See-through facemask to help lip-readers is approved for NHS use

Sam Russell
·3-min read

A see-through face mask that makes lip-reading possible has been developed by a team at a Cambridge hospital and approved for NHS use.

The transparent mask, designed at Addenbrooke’s Hospital, is now registered with the Medicines and Healthcare Regulatory Agency (MHRA) as a CE marked medical mask.

This means it conforms to health, safety, and environmental protection standards in Europe and can be utilised by hospitals, care homes and in primary care.

It includes the same level of bacterial filtration and splash protection as the blue surgical masks most commonly worn in medical settings, Addenbrooke’s said.
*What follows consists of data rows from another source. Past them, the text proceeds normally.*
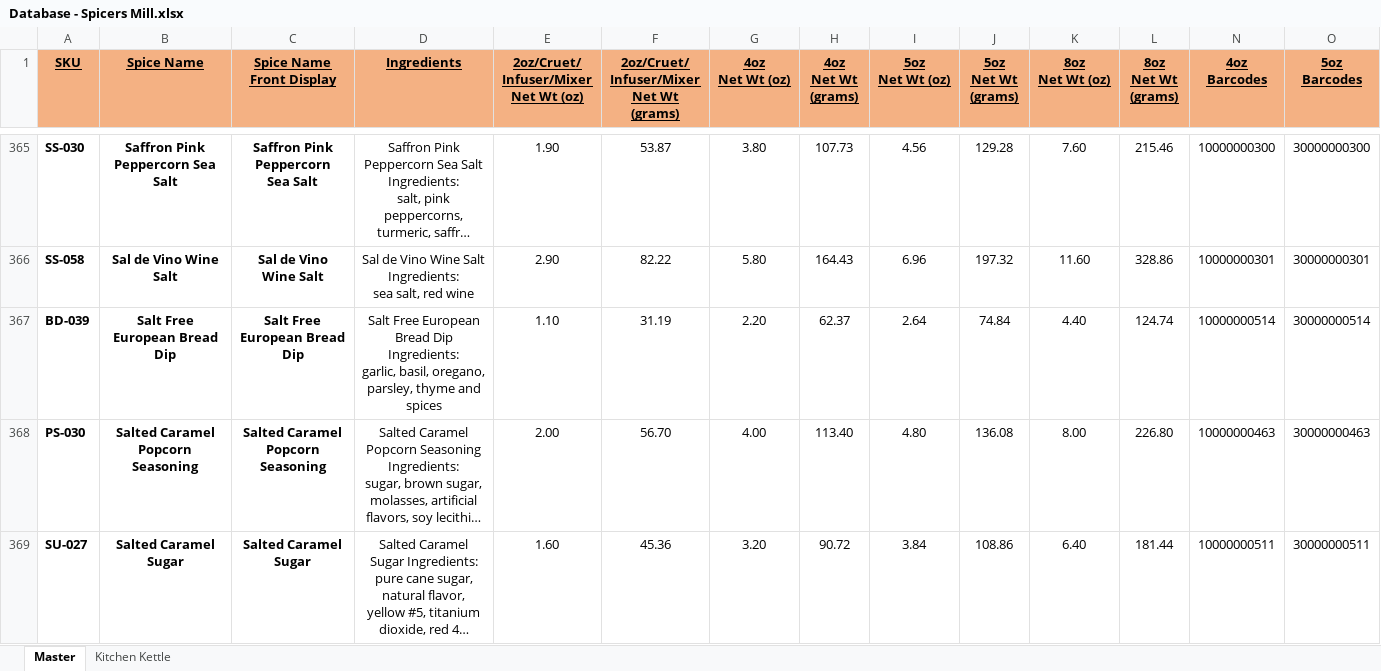
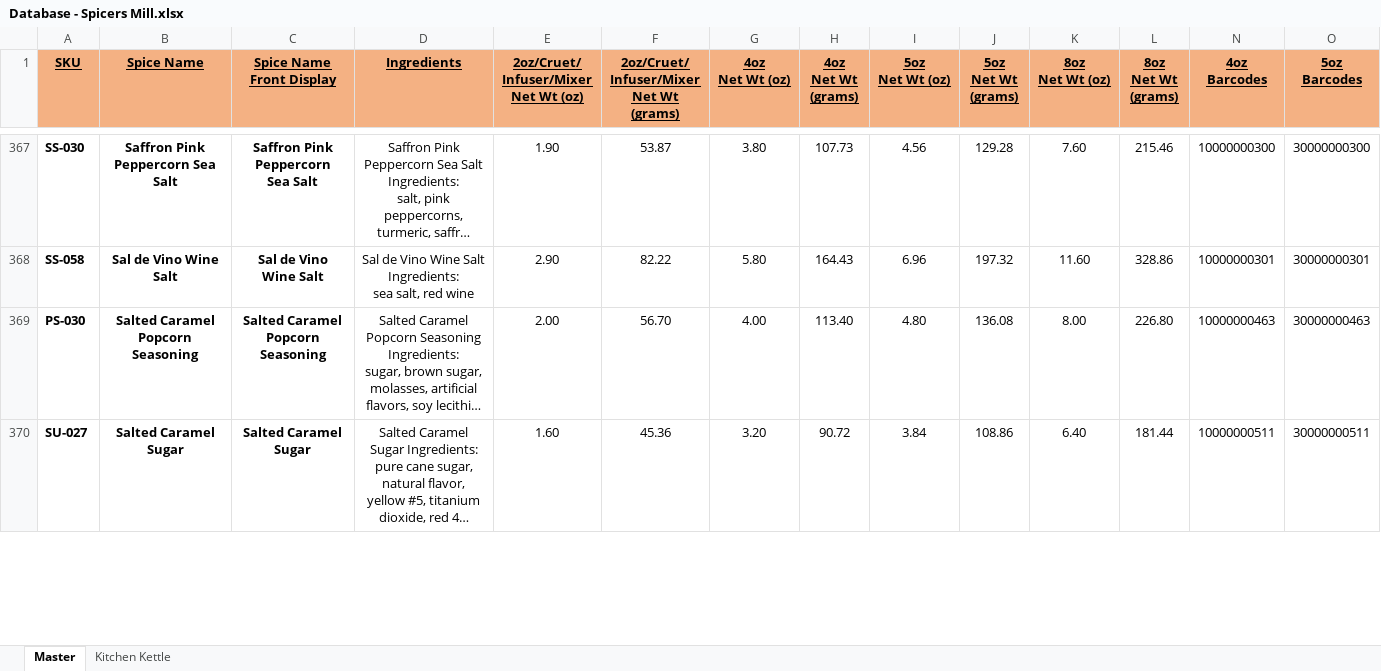
Before and after one commit to chadLinthicum/DATABASE-Spicers_Mill, an Excel workbook: Database - Spicers Mill.xlsx, sheet Master, drawn as a sheet; only a part is shown, gaps mark what is left out; long unchanged cells end in …; values as stored, in another font and other column widths than the file's, no borders; conditional formats and table styles not drawn; removed rows and columns are numbered as before the commit, all else as after; rows hold the shown columns only; ↵ is a line break in a cell; the diff covers the shown part only; the diff names each change by its address in the sheet, - before the commit and + after, or states it on an @@ line.

```diff
--- a/Database - Spicers Mill.xlsx (sheet Master)
+++ b/Database - Spicers Mill.xlsx (sheet Master)
-row 367: BD-039 | Salt Free European Bread Dip | Salt Free European Bread Dip | Salt Free European Bread Dip Ingredients: ↵ garlic, basil, oregano, parsley, thyme and spices | 1.10 | 31.19 | 2.20 | 62.37 | 2.64 | 74.84 | 4.40 | 124.74 | 10000000514 | 30000000514
```
Also changed, not shown: 3 added rows and 24 edited cells elsewhere in this sheet, sheet Kitchen Kettle, formulas that keep their value, hidden cells.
The masks do not use metal components and so can be worn by patients and those administering MRI scans, and in operating theatres where communication between surgeons is challenging using non-clear personal protective equipment (PPE).

Watch: How to make a face mask from a bandana and two rubber bands

The mask is clear at the top with three-ply polypropylene filter material below the chin.

Professor Paul White, of clinical engineering department, led the project, which started last April, in response to a need highlighted by a nurse who wears hearing aids.

Junior Sister Emma Ayling, who manages a busy outpatient department at Cambridge’s Rosie Hospital, is an accomplished lip-reader and raised the need for such a mask.

NHS England (NHSE) had also highlighted the clinical need for a clear mask but procurement teams found there was nothing on the market that gave them the level of protection and function required, Addenbrooke’s said.

Mr White said: “There has been a need for a clear mask, which meets our functional, bacterial and viral requirements, across the whole health and care system since the start of the pandemic last March.

Design and innovation engineer Abi Bush demonstrates the new see-through mask. (Cambridge University Hospitals/ PA)
Design and innovation engineer Abi Bush demonstrates the new see-through mask (Cambridge University Hospitals/PA)

“The mask has now gone through clinical evaluation, and independent viral and bacterial testing.

“It could be used across the NHS and Europe and there is no reason why it could not be used worldwide, with appropriate regulatory approval.

“I am very proud of not only my team but everybody working on the project, and our industrial collaborators who have brought this project to reality.

“It is with their input, determination and dedication during this difficult period, which will benefit the communication needs of our patients and staff and those of others.”

Ms Ayling, who specialises in Gynaecology and Early Pregnancy Care, said: “Within Gynaecology, we undertake outpatient diagnostic services as well as consultations.

“I am able to lip-read patients and staff wearing the clear mask, optimising my level of care, compassion and communication.”

Manufacturing partner LJA Miers, based in St Neots in Cambridgeshire, gave input to make the mask suitable for mass manufacture and is to be the manufacturer of the new clear mask, called the Panoramic Mio-Mask.

Tony Barber, commercial director of LJA Miers, said: “The company, which has a background in the automotive industry, completely repurposed its facilities at the start of Covid-19 to assist with the supply of visors.

“We are delighted to be doing our part in the fight against Covid-19 by providing clinicians and their patients the protection they need at such a challenging time for everyone.”

Watch: How to wear a face covering comfortably